Aim of the exercise: Below are records; count the lines that contain "FOTRodin" and give only the total.

Records from a collection:
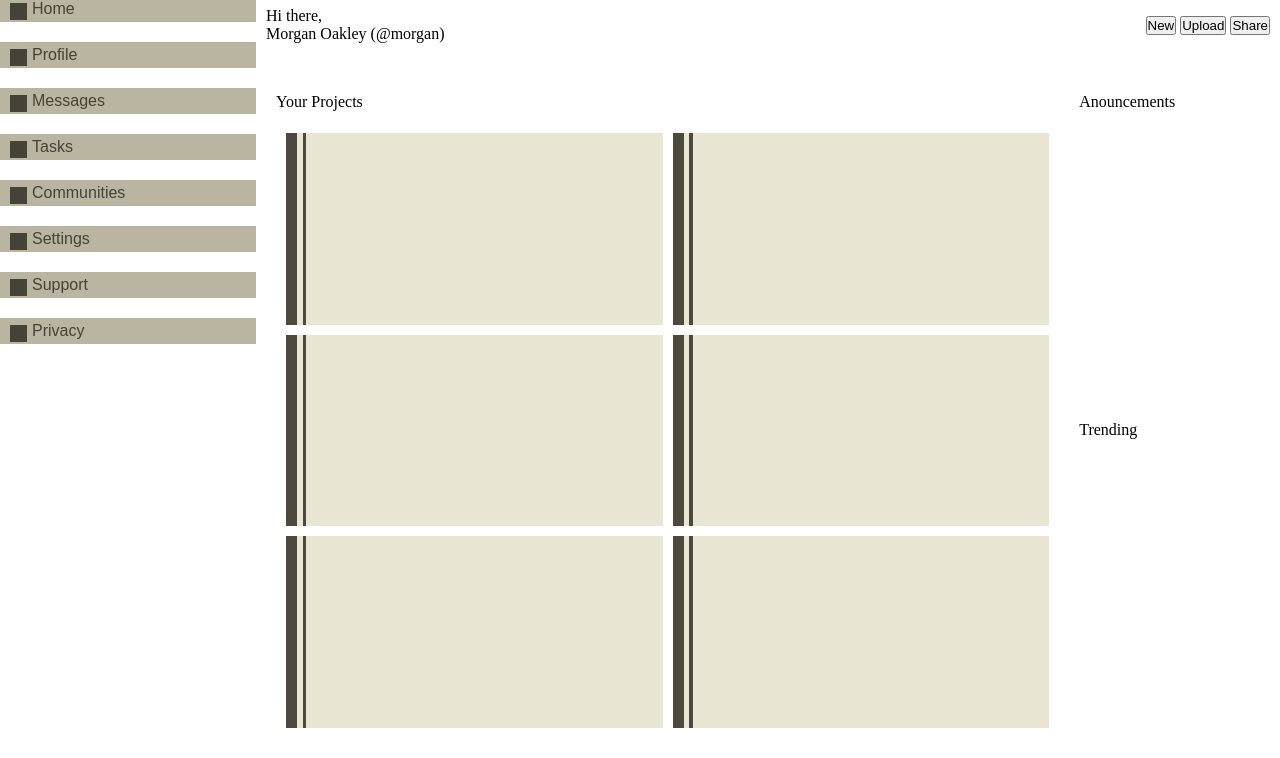
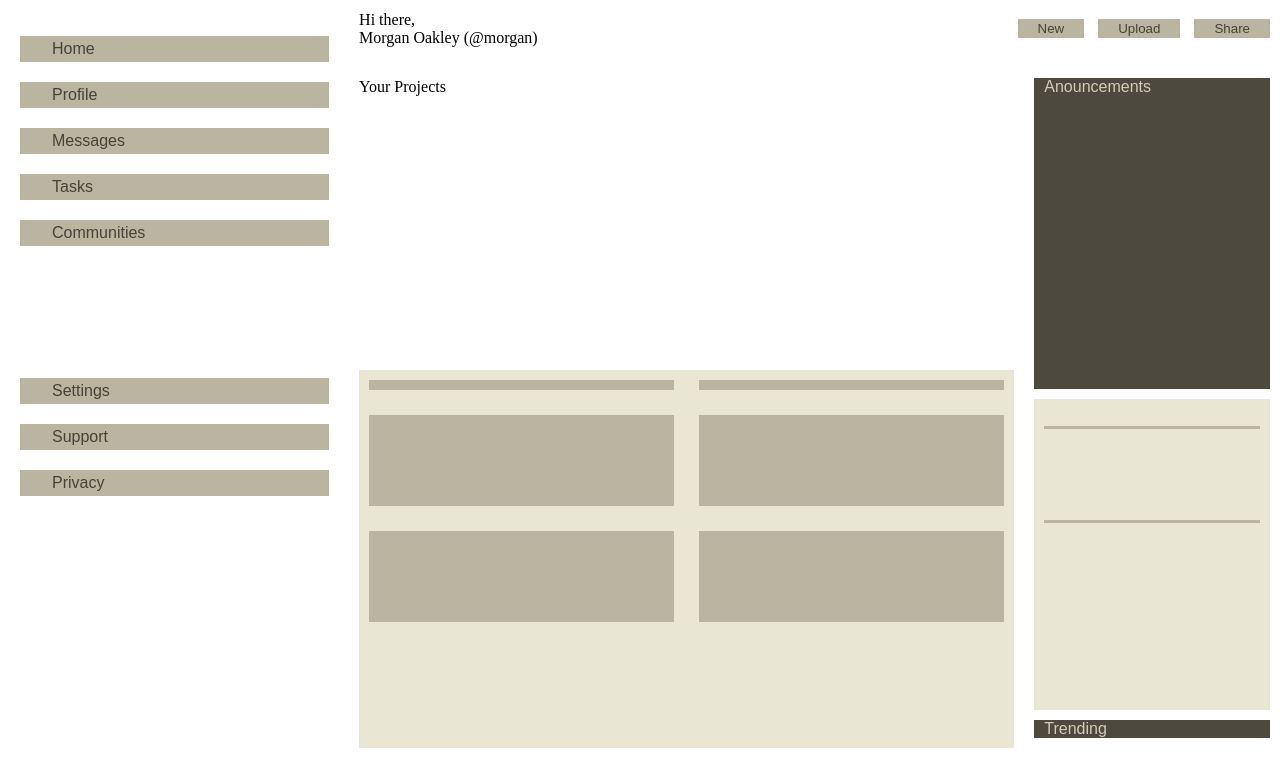
Before and after one commit to MuqAle/Admin-Dashboard, a plain HTML site: page index.html in a window 1280 px wide. Shown: the part 42-800 px from the top of the page. Drawn offline with Linux system fonts and the light colour scheme; a web font is replaced by a local one.

Commit message:
Add hover effects to buttons

```diff
--- a/css/style.css
+++ b/css/style.css
@@ -5,11 +5,11 @@
 }
 @font-face {
     font-family: 'Rodin_light';
-    src: url('FOTRodin-Pro-L.otf') format('opentype');
+    src: url('../fot-rodin-pro-cufonfonts/FOTRodin-Pro-L.otf') format('opentype');
 }
 @font-face {
     font-family: 'Rodin_bold';
-    src: url('FOTRodin-Pro-DB.otf') format('opentype');
+    src: url('../fot-rodin-pro-cufonfonts/FOTRodin-Pro-DB.otf') format('opentype');
 
 }
 
@@ -19,6 +19,10 @@
    --dark-markers: #4d493e;
    --bg-color: #d1cdb7;
    --text-color:#454238;
+}
+
+body{
+    overflow: scroll;
 }
 
 *{
@@ -31,9 +35,10 @@
 .container{
     background-image: url(../imgs/NieR-HIGH-1440.png);
     display: grid;
+    overflow-x: scroll;
     width: 100vw;
     height: 100vh;
-    grid-template-columns: 1fr 4fr;
+    grid-template-columns: 1.5fr 4fr;
     grid-template-rows: .8fr 5fr;
 }
 
@@ -47,7 +52,8 @@
     display: grid;
     grid-column: 2/3;
     grid-row: 1/2;
-    grid-template-rows: 1fr 4fr;
+    grid-template-rows: .7fr 2fr;
+    gap: 10px;
 }
 
 .header div{
@@ -55,11 +61,10 @@
 }
 
 .top_header{
-
     grid-row: 1/2;
     display: flex;
     justify-content: space-between;
-    gap: 5rem;
+    gap: 4rem;
 }
 
 .top_header .left_side{
@@ -75,6 +80,8 @@
 .top_header .right_side{
     display: flex;
     align-items: center;
+    font-family: 'Rodin',sans-serif;
+    font-size: .9rem
 }
 
 .search_img{
@@ -109,25 +116,140 @@
 
 
 
+.bottom_header button{
+    border: none;
+    font-family: 'Rodin', sans-serif;
+    padding-top: 2px;
+    padding-bottom: 2px;
+    margin-left: 10px;
+    padding-left: 20px;
+    padding-right: 20px;
+    color: var(--text-color);
+    background-color: var(--text-box);
+    z-index: 1;
+    position: relative;
+    transition-duration: .2s;
+    transition-property: color, background-color, box-shadow;
+}
+
+
+
+button::before{
+    content: '';
+    transition: all 0.2s;
+    position: absolute;
+    top: 0;
+    bottom: 0;
+    left: 0;
+    right: 0;
+}
+
+button::after{
+    content: '';
+    transition: all .2s;
+    transition-timing-function: ease-out;
+    position: absolute;
+    top: 0;
+    bottom: 0;
+    left: 0;
+    width: 0;
+    background-color: var(--dark-markers);
+    z-index: -1;
+}
+
+button:hover {
+    box-shadow: 0.2em 0.2em 0.1em 0 #bab5a1;
+    background-color: transparent;
+    color: #dcd8c0;
+  }
+
+button:hover::before{
+    top: -0.2rem;
+    bottom: -0.2rem;
+    border: solid var(--dark-markers);
+    border-width: 0.1rem 0;
+}
+
+button:hover::after{
+    background-color: var(--dark-markers);
+    opacity: 1;
+    color: var(--bg-color);
+    width: 100%;
+}
+
+
+
 /* sidebar */
 
-/* .sidebar div{
-    padding: 10px;
-} */
+
 .sidebar{
     grid-column: 1/2;
     grid-row: 1/-1;
+    display: grid;
+    grid-template-rows: .2fr 3fr;
+    gap: 30px;
+    margin-right: 20px;
 }
 
-li::before{
-    content: '';
-    position: absolute;
-    top: 25%;
-    left: 0.6em;
-    width: 1.1rem;
-    height: 1.1rem;
-    background-color: var(--text-color);
+.logo{
+    display: flex;
+    gap: 5px;
+    padding-left: 20px;
+    padding-top: 10px;
 }
+
+.yorha{
+    width: 70px;
+}
+
+h1{
+    letter-spacing: 0.5rem;
+    text-shadow: 0.3rem 0.3rem 0 var(--text-box) ;
+    font-family: 'Rodin_bold', sans-serif;
+    color: var(--text-color);
+    align-self: center;
+}
+
+.menu{
+    display: grid;
+    grid-template-rows: 17rem 10rem;
+    gap: 70px;
+    padding-left: 20px;
+}
+
+.border{
+    grid-column: 1/2;
+    display: flex;
+    justify-content: space-between;
+}
+
+.first_list{
+    grid-row: 1/2;
+    grid-template-columns:20px 1fr;
+    gap: 30px;
+    display: grid;
+}
+
+.second_list{
+    grid-row: 2/3;
+    grid-template-columns:20px 1fr;
+    gap: 30px;
+    display: grid;
+}
+
+
+.menu .big_border{
+    background-color: var(--text-box);
+    width: .7rem;
+}
+
+.menu .small_border{
+    background-color: var(--text-box);
+    width: .2rem;
+}
+
+
+
 
 li{
     position: relative;
@@ -135,79 +257,131 @@ li{
     font-family: 'Rodin',sans-serif;
     padding: 4px;
     padding-left: 2rem;
-    margin-top: 20px;
     background-color: var(--text-box);
     color: var(--text-color);
+    z-index: 1;
+    transition-duration: .2s;
+    transition-property: color, background-color, box-shadow;
 }
+
+li::before{
+    content: '';
+    transition: all 0.2s;
+    position: absolute;
+    top: 0;
+    bottom: 0;
+    left: 0;
+    right: 0;
+}
+
+li:nth-child(even){
+    margin-top: 20px;
+    margin-bottom: 20px;
+}
+
+li::after{
+    content: '';
+    transition: all .2s;
+    transition-timing-function: ease-out;
+    position: absolute;
+    top: 0;
+    bottom: 0;
+    left: 0;
+    width: 0;
+    background-color: var(--dark-markers);
+    z-index: -1;
+}
+
+li:hover {
+    box-shadow: 0.2em 0.2em 0.1em 0 #bab5a1;
+    background-color: transparent;
+    color: #dcd8c0;
+  }
+
+li:hover::before{
+    top: -0.2rem;
+    bottom: -0.2rem;
+    border: solid var(--dark-markers);
+    border-width: 0.1rem 0;
+}
+
+li:hover::after{
+    background-color: var(--dark-markers);
+    opacity: 1;
+    color: var(--bg-color);
+    width: 100%;
+}
+
 
 
 /* main container */
 
 .main_container{
     padding: 10px;
+    gap: 10px;
     grid-column: 2/-1;
     grid-row: 2/-1;
     display: grid;
-    grid-template-columns: 4fr 1fr;
+    grid-template-columns: 4fr 1.5fr;
+
 }
 
 .main_container .left_side{
     display: grid;
-    grid-template-rows: 30px 1fr;
-    padding: 10px;
+}
+
+.projects .title{
+    grid-column: 1/-1;
+    font-family: 'Rodin',sans-serif;
+    color: var(--bg-color);
+    background-color: var(--dark-markers);
+    padding-left: 10px;
 }
 
 
 .projects{
     grid-column: 1/2;
+    background-color: var(--boxes-color);
     display: grid;
     grid-template-columns: 1fr 1fr;
-    grid-template-rows: 1fr 1fr 1fr;
-    gap: 10px;
-    padding: 10px;
+    grid-template-rows: 30px 1fr 1fr 1fr;
+    gap: 5px;
 }
 
 .projects .project_card{
-    background-color: var(--boxes-color);
+    background-color: var(--text-box);
     display: grid;
-    grid-template-columns: 20px 1fr;
-
+    margin: 10px;
 }
-.border{
-    grid-column: 1/2;
-    display: flex;
-    justify-content: space-between;
-}
-
-.big_border{
-    background-color: var(--dark-markers);
-    width: .7rem;
-}
-
-.small_border{
-    background-color: var(--dark-markers);
-    width: .2rem;
-}
-
 
 .main_container .right_side{
     display: grid;
-    grid-template-rows: 30px 1fr 30px 1fr;
+    grid-template-rows:1fr 1fr;
     gap: 10px;
-    padding: 10px;
+    padding-left: 10px;
 }
 
 .anouncement_card{
-    background-color: white;
-    grid-row: 2/3;
+    background-color: var(--boxes-color);
+    display: grid;
+    grid-template-rows: 30px 1fr 1fr 1fr;
+
+}
+
+.anouncement:nth-of-type(-n+2){
+    border-bottom: solid var(--text-box);
+    margin-left: 10px;
+    margin-right: 10px;
 }
 
 .trending{
-    background-color: white;
-    grid-row: 4/5;
+    background-color: var(--boxes-color);
 
 }
 
 .right_side .title{
-
+    font-family: 'Rodin', sans-serif;
+    color: var(--bg-color);
+    background-color: var(--dark-markers);
+    padding-left: 10px;
 }
```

Expected answer: 4